We live in Michigan with its ocean-like great lakes and untamed Upper Peninsula. We both grew up in metropolitan New York among its skyscrapers reaching to the heavens and its melting pot population. We’ve been to almost all the states — Iowa’s unending corn fields and pig farms, Hawaii’s lush surfing paradise, California’s Pacific view and vineyards, the different jazz sounds of New Orleans, Memphis and Kansas City, Florida’s two coasts and, of course, Disneyworld!

America has beaches, mountain ranges, deserts, prairies and grasslands, big cities and small. It is a cornucopia of sights and sounds and smells. We’ve been to other nations as well but I wouldn’t trade my country for any of them.

So why do I feel like my love of country has been co-opted by so called “Patriots?” I too am a patriot, proud of America for all that it is and all that it could be. I am a moderate to liberal Democrat who realizes that, while we live in the greatest country in the world there is still much to do to improve.

I don’t feel like I can display an American flag for fear that I will be mistaken as a right-wing bigot. When I see a flag planted on someone’s lawn now I shudder. Often, that flag is partnered with a Trump 2020 Make America Great Again banner. Since 2016, or perhaps before, since Trump decided to run for president, the America I love has been upended by hatred of foreigners, non-Christians and Democrats (so-called socialists and communists), and in this time of COVID, a refusal to care about our fellow citizens and mask up.

A desire to coexist and compromise has been replaced by an unbending vitriol from the right. Republican leaders have hooked their wagons to a loathing and loathful misogynist, intent on espousing any principle that will best serve him.

When the United States was attacked on September 11, we were all Americans, all displaying our flags and our patriotism. How dare any country or group harm us or what we stand for? And what did we stand for? What were we attacked for? For an openness to ideas and beliefs, a willingness to embrace people of other countries, a love of science and the earth.

But here we are now. Fox News champions division, personal freedom over community responsibility, and echoes anything Trump says about the non-Fox media as fake news. Trump did not make America great again. His policies, seconded by his lackeys in Congress, have dirtied the air and the waters, made the poor poorer and the rich immeasurably richer, made hatred of others not like “us” acceptable and commonplace, sickened and killed hundreds of thousands from COVID, and is attempting to disenfranchise “ethnically other” voters.

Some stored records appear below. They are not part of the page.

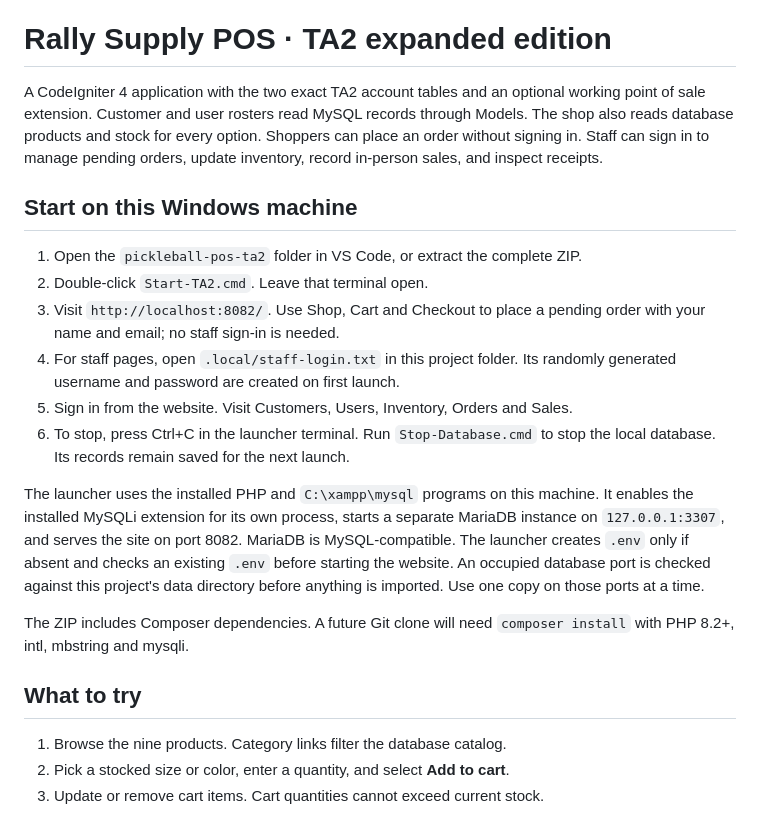
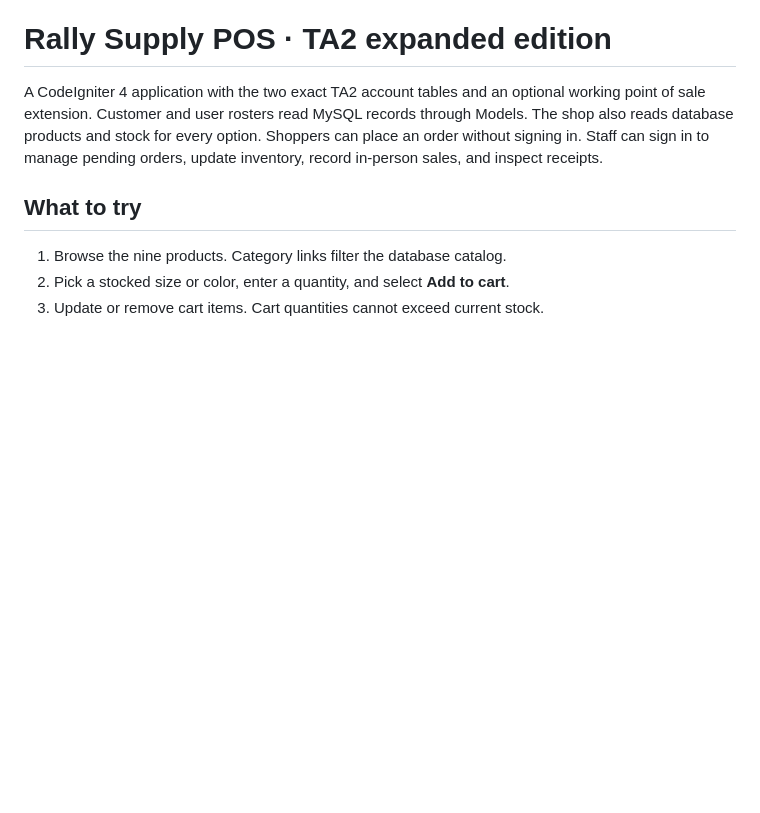
Before and after one commit to TristanCacha/rally-supply-codeigniter-ta2, a Markdown page: README.md, the part around the change. Drawn GitHub-style; blank space fills up the shorter version.

```diff
--- a/README.md
+++ b/README.md
@@ -5,29 +5,6 @@ working point of sale extension. Customer and user rosters read MySQL records
 through Models. The shop also reads database products and stock for every option.
 Shoppers can place an order without signing in. Staff can sign in to manage
 pending orders, update inventory, record in-person sales, and inspect receipts.
-
-## Start on this Windows machine
-
-1. Open the `pickleball-pos-ta2` folder in VS Code, or extract the complete ZIP.
-2. Double-click `Start-TA2.cmd`. Leave that terminal open.
-3. Visit `http://localhost:8082/`. Use Shop, Cart and Checkout to place a
-   pending order with your name and email; no staff sign-in is needed.
-4. For staff pages, open `.local/staff-login.txt` in this project folder. Its
-   randomly generated username and password are created on first launch.
-5. Sign in from the website. Visit Customers, Users, Inventory, Orders and Sales.
-6. To stop, press Ctrl+C in the launcher terminal. Run `Stop-Database.cmd` to
-   stop the local database. Its records remain saved for the next launch.
-
-The launcher uses the installed PHP and `C:\xampp\mysql` programs on this
-machine. It enables the installed MySQLi extension for its own process, starts a
-separate MariaDB instance on `127.0.0.1:3307`, and serves the site on port 8082.
-MariaDB is MySQL-compatible. The launcher creates `.env` only if absent and
-checks an existing `.env` before starting the website. An occupied database
-port is checked against this project's data directory before anything is
-imported. Use one copy on those ports at a time.
-
-The ZIP includes Composer dependencies. A future Git clone will need
-`composer install` with PHP 8.2+, intl, mbstring and mysqli.
 
 ## What to try
 
```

It’s hard to be patriotic with so much hate and divisiveness. It’s difficult to love a country that has become so unloving. But I have faith that things can — and will — improve. I have faith that patriotism isn’t just lip service to a fascist but a belief that our country is strong enough to survive what currently divides us. I have faith that those who kneel for the flag love our country just as much as those who put their hands over their hearts, because they see how much better we can become and they have faith that it will.

America was not made great again. But we can all Build Back Better.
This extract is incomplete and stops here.